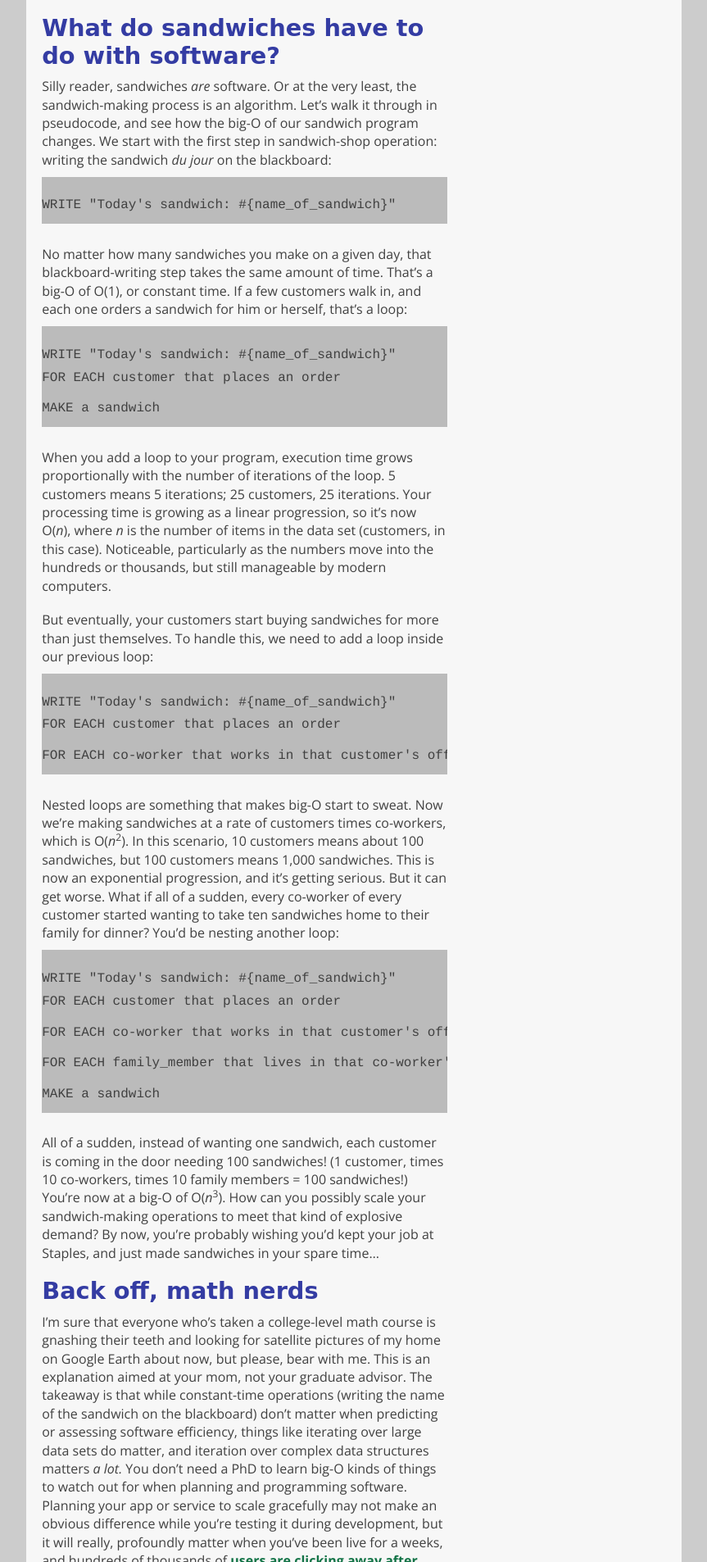
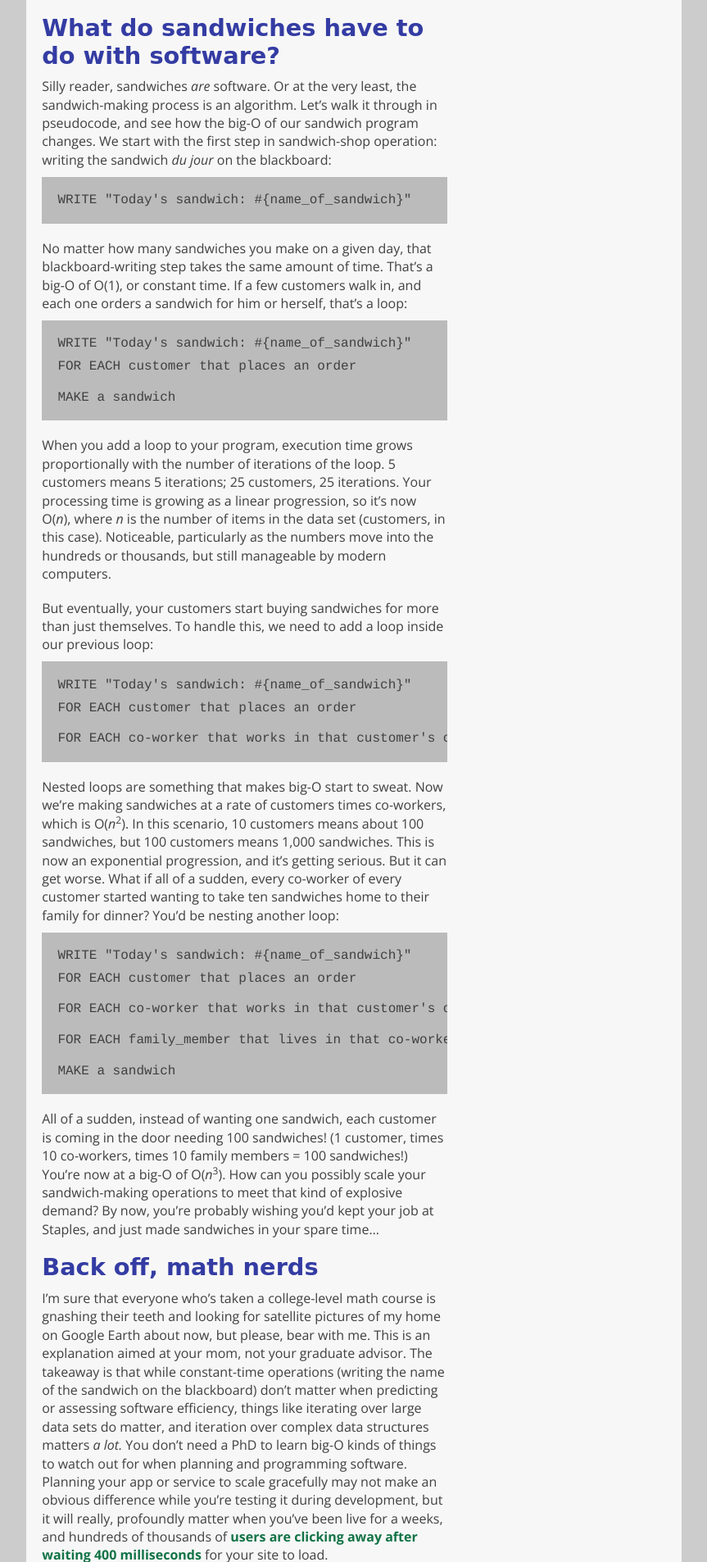
Before and after one commit to webdevjeffus/webdev-new, a Jekyll site: the page built from _posts/development/2015-11-02-big-o.md, in a window 1280 px wide. Shown: the part 2942-4848 px from the top of the page at 82% size, without its empty margins (208-1071 px from the left). Built offline with Jekyll 4.4.1, drawn with Linux system fonts in a browser that asks for light colours; nearby versions of some CDN libraries; some web fonts are replaced.

Commit message:
Edit styles for code samples in main.css

```diff
--- a/css/main.css
+++ b/css/main.css
@@ -9,12 +9,17 @@ header .current-cat {
 .code-block {
   display: block;
   background-color: #bbb;
-  padding: 1rem 0 0.25rem;
   font-family: Courier, monospace;
-  margin-bottom: 1rem;
   white-space: nowrap;
   overflow: auto;
+  padding: 0.6rem 1.2rem;
+  margin-top: 0.6rem;
+  margin-bottom: 0.6rem;
 }
+
+.code-tab    { padding-left: 1.8rem; }
+.code-tab-2x { padding-left: 3rem; }
+.code-tab-3x { padding-left: 4.2rem; }
 
 .code-comment {
   font-style: italic;
```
· · · ·
» EXERCISE REQUIREMENTS:
Copy out all the data above exactly, minus the images.

» EXPECTED ANSWER:
Before and after one commit to webdevjeffus/webdev-new, a Jekyll site: the page built from _posts/development/2015-11-02-big-o.md, in a window 1280 px wide. Shown: the part 2942-4848 px from the top of the page at 82% size, without its empty margins (208-1071 px from the left). Built offline with Jekyll 4.4.1, drawn with Linux system fonts in a browser that asks for light colours; nearby versions of some CDN libraries; some web fonts are replaced.

Commit message:
Edit styles for code samples in main.css

```diff
--- a/css/main.css
+++ b/css/main.css
@@ -9,12 +9,17 @@ header .current-cat {
 .code-block {
   display: block;
   background-color: #bbb;
-  padding: 1rem 0 0.25rem;
   font-family: Courier, monospace;
-  margin-bottom: 1rem;
   white-space: nowrap;
   overflow: auto;
+  padding: 0.6rem 1.2rem;
+  margin-top: 0.6rem;
+  margin-bottom: 0.6rem;
 }
+
+.code-tab    { padding-left: 1.8rem; }
+.code-tab-2x { padding-left: 3rem; }
+.code-tab-3x { padding-left: 4.2rem; }
 
 .code-comment {
   font-style: italic;
```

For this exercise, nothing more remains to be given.